“Where is your brother? Where is your sister? Where are the others?” These questions often poured out of our mother’s mouth, when as children, we would come in from play, come back from a trip to the corner store to buy candy, or from a visit to friend’s house. What was implicit in my mother’s words, and abundantly clear to my siblings and me, was that we were responsible for one another. We didn’t go out alone and we didn’t come back alone. We were expected to watch out for one another and to remember that we were family. We were to love, honor and cherish our brothers and sisters.

A week ago, today, our nation watched in horror as George Floyd, an African American man, pinned to the ground by the knees of three police officers, one of whom had his knee firmly planted on the neck of George Floyd, cried out as his life was being taken from him, “Momma! Momma, I’m through.” In a cry that can only elicit tears from even the coldest heart, George Floyd called out to the one person who had always loved him in life, and who preceded him in death. He calls out to his mother, herself now home with God.

In today’s Gospel, Mary the Mother of Jesus stands beneath the cross on which her son hung. “When Jesus saw his mother and the disciple there whom he loved, he said to his mother, “Woman, behold your son. Then he said to the disciple, “Behold your mother,” And from that hour the disciple took her into his home.”
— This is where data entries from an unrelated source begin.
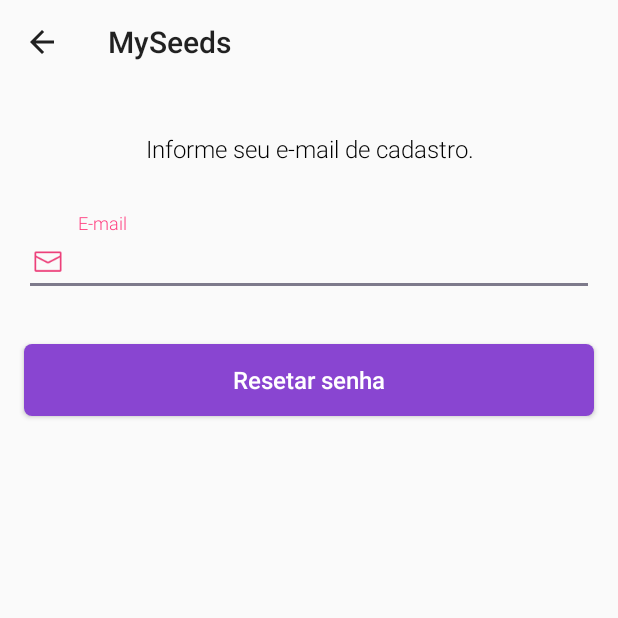
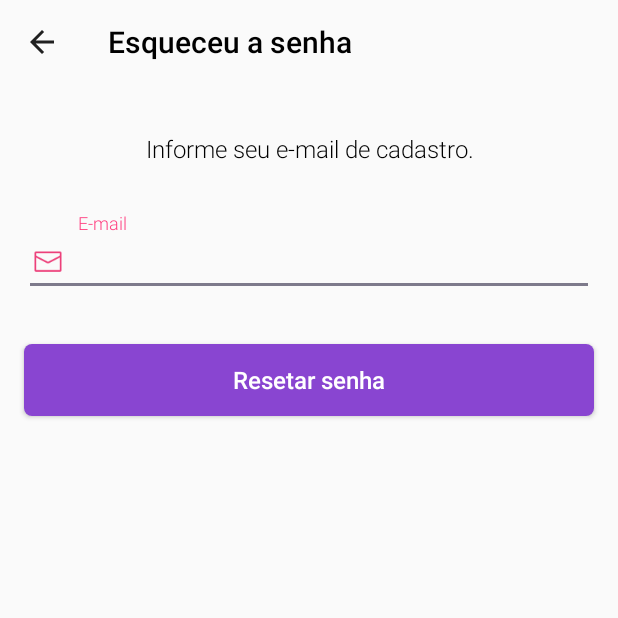
Before and after one commit to lCavazzani/MySeeds, an Android app: the screen it shows after launch (ForgotActivity), after a tap on "Esqueceu a senha?", on a phone screen of 412 x 824 dp, the top half of it. Run offline under Robolectric (Android 15) with nearby library versions, the phone set to English and light mode, and no system bars; our stand-ins replace ButterKnife.

Commit message:
small layout fix login signin and singup

```diff
--- a/app/src/main/AndroidManifest.xml
+++ b/app/src/main/AndroidManifest.xml
@@ -14,7 +14,6 @@
             android:theme="@style/Theme.AppCompat.NoActionBar">
             <intent-filter>
                 <action android:name="android.intent.action.MAIN" />
-
                 <category android:name="android.intent.category.LAUNCHER" />
             </intent-filter>
         </activity>
@@ -23,7 +22,7 @@
         <activity
             android:name=".Domains.Register.Activity.RegisterActivity"
             android:screenOrientation="portrait"
-            android:theme="@style/AppTheme.NoActionBar"/>
+            android:theme="@style/AppThemeGrey.NoActionBar"/>
         <activity
             android:name=".Domains.Forgot.Activity.ForgotActivity"
             android:screenOrientation="portrait"
--- a/app/src/main/java/megaleios/com/myseeds/Domains/Forgot/Activity/ForgotActivity.java
+++ b/app/src/main/java/megaleios/com/myseeds/Domains/Forgot/Activity/ForgotActivity.java
@@ -3,6 +3,7 @@ package megaleios.com.myseeds.Domains.Forgot.Activity;
 import android.os.Bundle;
 import android.support.v7.app.AppCompatActivity;
 import android.support.v7.widget.Toolbar;
+import android.text.Html;
 
 import butterknife.BindView;
 import butterknife.ButterKnife;
@@ -30,6 +31,7 @@ public class ForgotActivity extends AppCompatActivity {
         setSupportActionBar(toolbar);
 
         getSupportActionBar().setDisplayHomeAsUpEnabled(true);
+        getSupportActionBar().setTitle(Html.fromHtml("<font color=\"black\">" + "Esqueceu a senha" + "</font>"));
 
     }
 
--- a/app/src/main/java/megaleios/com/myseeds/Domains/Login/Fragment/LoginFragment.java
+++ b/app/src/main/java/megaleios/com/myseeds/Domains/Login/Fragment/LoginFragment.java
@@ -3,10 +3,12 @@ package megaleios.com.myseeds.Domains.Login.Fragment;
 import android.content.Intent;
 import android.os.Bundle;
 import android.support.design.widget.TextInputEditText;
+import android.text.Html;
 import android.view.LayoutInflater;
 import android.view.View;
 import android.view.ViewGroup;
 import android.support.v4.app.Fragment;
+import android.widget.TextView;
 
 import butterknife.BindView;
 import butterknife.ButterKnife;
@@ -28,6 +30,10 @@ public class LoginFragment extends Fragment {
     @BindView(R.id.input_password)
     TextInputEditText inputPassword;
 
+
+    TextView openRegister;
+
+
     public LoginFragment() {
         // Required empty public constructor
     }
@@ -38,6 +44,10 @@ public class LoginFragment extends Fragment {
 
         View view = inflater.inflate(R.layout.fragment_login, container, false);
         unbinder = ButterKnife.bind(this, view);
+        openRegister = (TextView)view.findViewById(R.id.open_register);
+
+        openRegister.setText(Html.fromHtml(getString(R.string.open_register_text)));
+
 
         return view;
     }
--- a/app/src/main/java/megaleios/com/myseeds/Domains/Register/Activity/RegisterActivity.java
+++ b/app/src/main/java/megaleios/com/myseeds/Domains/Register/Activity/RegisterActivity.java
@@ -3,6 +3,7 @@ package megaleios.com.myseeds.Domains.Register.Activity;
 import android.os.Bundle;
 import android.support.v7.app.AppCompatActivity;
 import android.support.v7.widget.Toolbar;
+import android.text.Html;
 
 import butterknife.BindView;
 import butterknife.ButterKnife;
@@ -30,6 +31,7 @@ public class RegisterActivity extends AppCompatActivity {
         setSupportActionBar(toolbar);
 
         getSupportActionBar().setDisplayHomeAsUpEnabled(true);
+        getSupportActionBar().setTitle(Html.fromHtml("<font color=\"black\">" + "Cadastro" + "</font>"));
 
     }
 
--- a/app/src/main/res/values/colors.xml
+++ b/app/src/main/res/values/colors.xml
@@ -2,5 +2,6 @@
 <resources>
     <color name="colorPrimary">#3F51B5</color>
     <color name="colorPrimaryDark">#303F9F</color>
+    <color name="colorPrimaryDarkGrey">#e0e0e0</color>
     <color name="colorAccent">#FF4081</color>
 </resources>
--- a/app/src/main/res/values/strings.xml
+++ b/app/src/main/res/values/strings.xml
@@ -1,3 +1,7 @@
 <resources>
     <string name="app_name">MySeeds</string>
+    <string name="open_register_text">
+    <![CDATA[Não é cadastrado ainda? <b>Faça seu cadastro</b>
+    ]]>
+    </string>
 </resources>
--- a/app/src/main/res/values/styles.xml
+++ b/app/src/main/res/values/styles.xml
@@ -5,6 +5,12 @@
         <!-- Customize your theme here. -->
         <item name="colorPrimary">@color/colorPrimary</item>
         <item name="colorPrimaryDark">@color/colorPrimaryDark</item>
+        <item name="colorAccent">@color/colorAccent</item>
+    </style>
+    <style name="AppThemeGrey" parent="Theme.AppCompat.Light.DarkActionBar">
+        <!-- Customize your theme here. -->
+        <item name="colorPrimary">@color/colorPrimary</item>
+        <item name="colorPrimaryDark">@color/colorPrimaryDarkGrey</item>
         <item name="colorAccent">@color/colorAccent</item>
     </style>
 
@@ -19,6 +25,11 @@
         <item name="windowNoTitle">true</item>
     </style>
 
+    <style name="AppThemeGrey.NoActionBar" >
+        <item name="windowActionBar">false</item>
+        <item name="windowNoTitle">true</item>
+    </style>
+
     <style name="AppTheme.AppBarOverlay" parent="ThemeOverlay.AppCompat.Dark.ActionBar" />
 
     <style name="AppTheme.PopupOverlay" parent="ThemeOverlay.AppCompat.Light" />
--- a/build.gradle
+++ b/build.gradle
@@ -5,7 +5,7 @@ buildscript {
         jcenter()
     }
     dependencies {
-        classpath 'com.android.tools.build:gradle:2.2.3'
+        classpath 'com.android.tools.build:gradle:2.3.1'
 
         // NOTE: Do not place your application dependencies here; they belong
         // in the individual module build.gradle files
```
Also changed, not shown: gradle/wrapper/gradle-wrapper.properties.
In 2018, when adding today, the Monday after Pentecost, as an official Memorial of the Blessed Virgin Mary, Mother of the Church to the Church’s liturgical calendar, Pope Francis and the dicastery that issued the statement said, “Indeed, the Mother standing beneath the cross (cf. Jn 19:25), accepted her Son’s testament of love and welcomed all people in the person of the beloved disciple as sons and daughters to be reborn unto life eternal. She thus became the tender Mother of the Church which Christ begot on the cross handing on the Spirit.”

I find myself deeply embarrassed by what happened to George Floyd. I am heartbroken by the image of him lying on the cold street crying out for his mother while the breath of God was denied him. I am angry that anyone thinks it okay to treat another human being as George Floyd was treated and my heart aches for his family who had to witness someone they love die as he did. And I wonder about my part in racism, the original sin of our country.

As I sit here this morning thinking and praying on this Memorial of the Blessed Virgin Mary, Mother of the Church, I wonder what Mary the Mother of the Church would ask all of us today in light of the events surrounding George Floyd’s murder in Minneapolis a week ago today. I imagine Mary, who was with that first group of disciples in the upper room awaiting the advent of the Holy Spirit, and who has waited with and among the Church, every moment down through the ages, for the continual outpouring of the Holy Spirit upon the Church, asking all of us today, “Where is George? What happened? How could this have happened? Don’t you know we are all family?”